Department of pleasant surprises<$NoAd$> ...

NBC reports out Drudge's 'terror tape' mumbojumbo and adds some helpful debunking details ...

U.S. officials told NBC News that the tape included now-standard militant Islamist rhetoric promising widespread destruction inside the United States. The man cannot be identified, the officials said, because his face is covered by a headdress.

The officials, speaking on condition of anonymity, said ABC gave the CIA a complete copy of the tape Monday. They described analysts’ concern as “low” because it is not clear that the tape was recorded recently and because the man on the tape, who speaks in what appears to be an American accent, mentions no details.

“It’s unclear what this tape is — even whether the person on the tape is an American,” one of the officials said.
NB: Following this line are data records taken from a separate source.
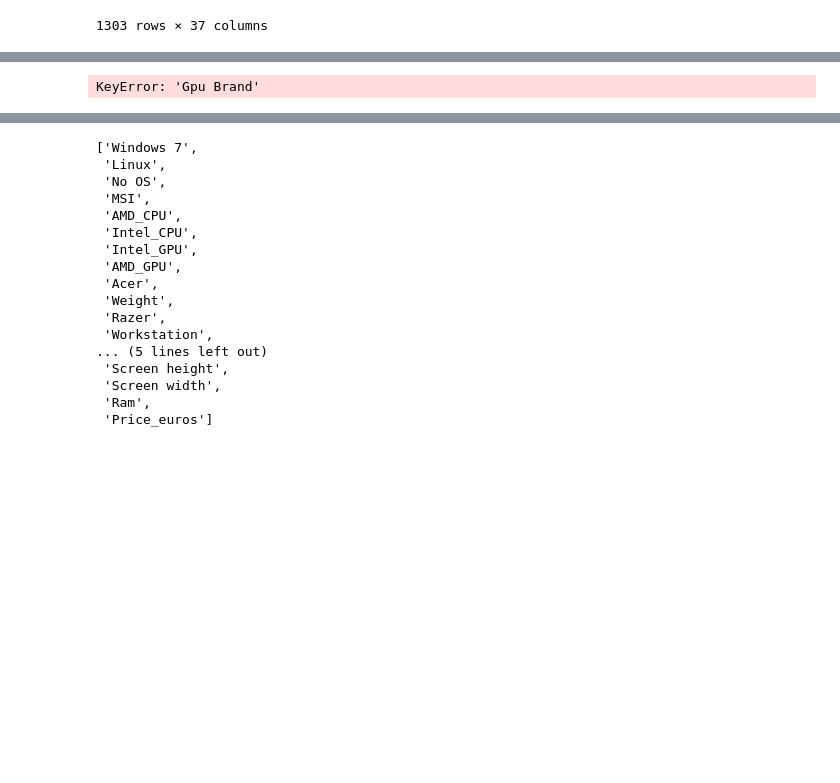
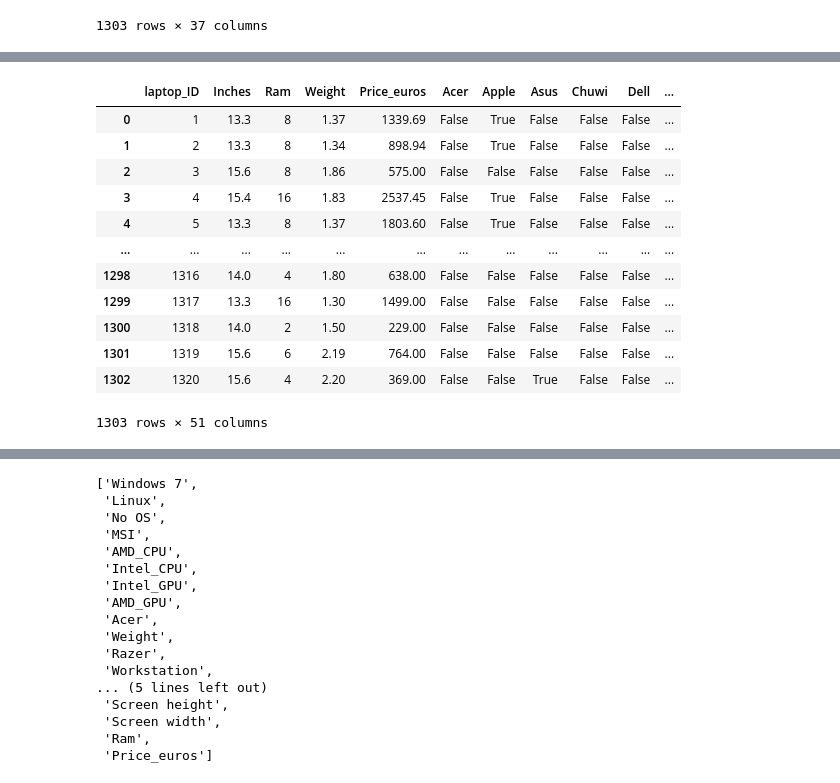
Before and after one commit to ruso-Kvesitadze/Laptop-Price-Prediction, a Jupyter notebook: Laptop_price_prediction.ipynb, the cells around one changed output, grey strips where cells are left out. Drawn from its saved outputs; the diff is of its cells as text; code cells hidden in the pictures; blank space fills up the shorter version.

```diff
--- a/Laptop_price_prediction.ipynb
+++ b/Laptop_price_prediction.ipynb
@@ -111,9 +99,22 @@ KeyError: 'Cpu Brand'
 # %%
 gpu_categories = pd.get_dummies(df["Gpu Brand"])
 gpu_categories.columns = [col + "_GPU" for col in gpu_categories.columns]
 
 df = df.join(gpu_categories)
 df = df.drop("Gpu Brand", axis=1)
+df
 # %% [output]
+|  | laptop_ID | Inches | Ram | Weight | Price_euros | Acer | Apple | Asus | Chuwi | Dell | ... |
+| 0 | 1 | 13.3 | 8 | 1.37 | 1339.69 | False | True | False | False | False | ... |
+| 1 | 2 | 13.3 | 8 | 1.34 | 898.94 | False | True | False | False | False | ... |
+| 2 | 3 | 15.6 | 8 | 1.86 | 575.00 | False | False | False | False | False | ... |
+| 3 | 4 | 15.4 | 16 | 1.83 | 2537.45 | False | True | False | False | False | ... |
+| 4 | 5 | 13.3 | 8 | 1.37 | 1803.60 | False | True | False | False | False | ... |
+| ... | ... | ... | ... | ... | ... | ... | ... | ... | ... | ... | ... |
+| 1298 | 1316 | 14.0 | 4 | 1.80 | 638.00 | False | False | False | False | False | ... |
+| 1299 | 1317 | 13.3 | 16 | 1.30 | 1499.00 | False | False | False | False | False | ... |
+| 1300 | 1318 | 14.0 | 2 | 1.50 | 229.00 | False | False | False | False | False | ... |
+| 1301 | 1319 | 15.6 | 6 | 2.19 | 764.00 | False | False | False | False | False | ... |
+| 1302 | 1320 | 15.6 | 4 | 2.20 | 369.00 | False | False | True | False | False | ... |
-KeyError: 'Gpu Brand'
+1303 rows × 51 columns
 # %%
```
Also changed, not shown: parts of 15 cells of this notebook.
Surprise, surprise.

Uh-oh ... The head

Uh-oh ... The head of the Iraqi Science Ministry's site monitoring department says there's no way the explosives were snagged from al Qaqaa before the former regime fell.
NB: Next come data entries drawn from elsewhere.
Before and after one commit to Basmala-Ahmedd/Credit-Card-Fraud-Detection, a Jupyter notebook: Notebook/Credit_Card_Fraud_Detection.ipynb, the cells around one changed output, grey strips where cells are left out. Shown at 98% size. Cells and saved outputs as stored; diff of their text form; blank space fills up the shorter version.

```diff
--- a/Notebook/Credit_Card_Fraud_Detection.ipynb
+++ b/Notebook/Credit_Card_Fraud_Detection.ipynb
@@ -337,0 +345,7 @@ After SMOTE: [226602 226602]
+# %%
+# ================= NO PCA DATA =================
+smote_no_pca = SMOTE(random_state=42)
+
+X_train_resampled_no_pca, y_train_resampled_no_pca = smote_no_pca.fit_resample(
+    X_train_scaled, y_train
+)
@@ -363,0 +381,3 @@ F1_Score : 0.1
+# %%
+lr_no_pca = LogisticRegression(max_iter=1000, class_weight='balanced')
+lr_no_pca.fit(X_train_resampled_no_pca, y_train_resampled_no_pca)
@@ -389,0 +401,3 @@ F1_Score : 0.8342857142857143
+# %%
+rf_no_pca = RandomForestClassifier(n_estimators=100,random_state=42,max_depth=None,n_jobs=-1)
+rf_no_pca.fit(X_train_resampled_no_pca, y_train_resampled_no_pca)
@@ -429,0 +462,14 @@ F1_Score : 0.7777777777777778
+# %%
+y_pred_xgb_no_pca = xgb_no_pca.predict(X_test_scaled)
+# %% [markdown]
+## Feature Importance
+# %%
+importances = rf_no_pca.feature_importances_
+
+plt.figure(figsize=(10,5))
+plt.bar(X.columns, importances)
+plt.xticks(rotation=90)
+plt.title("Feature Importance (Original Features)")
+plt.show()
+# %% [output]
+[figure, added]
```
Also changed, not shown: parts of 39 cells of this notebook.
"It is impossible that these materials could have been taken from this site before the regime's fall," Mohammed al-Sharaa told the AFP. "The officials that were inside this facility (Al-Qaqaa) beforehand confirm that not even a shred of paper left it before the fall and I spoke to them about it and they even issued certified statements to this effect which the US-led coalition was aware of."

Does this guy have an axe to grind? Is he biased? I can't say I know anything about him. But if he's some Baathist or dead-ender why is he the guy in charge of protecting these sites now?

And how about those certified statements issued to coalition officials?

Which ones?

This may even convince CNN ...

Is it all going

Is it all going to be about media bias now?

A short time ago Drudge tossed up one of his flashing sirens and soon enough he was pushing the story that ABCNews -- supposedly for political reasons -- is sitting on a new terror tape warning of an attack that will dwarf the horror of 9/11.

According to Drudge, the CIA is now analyzing the tape for authenticity and there are various other breathless quotes. The tape supposedly emerged in Waziristan over the weekend.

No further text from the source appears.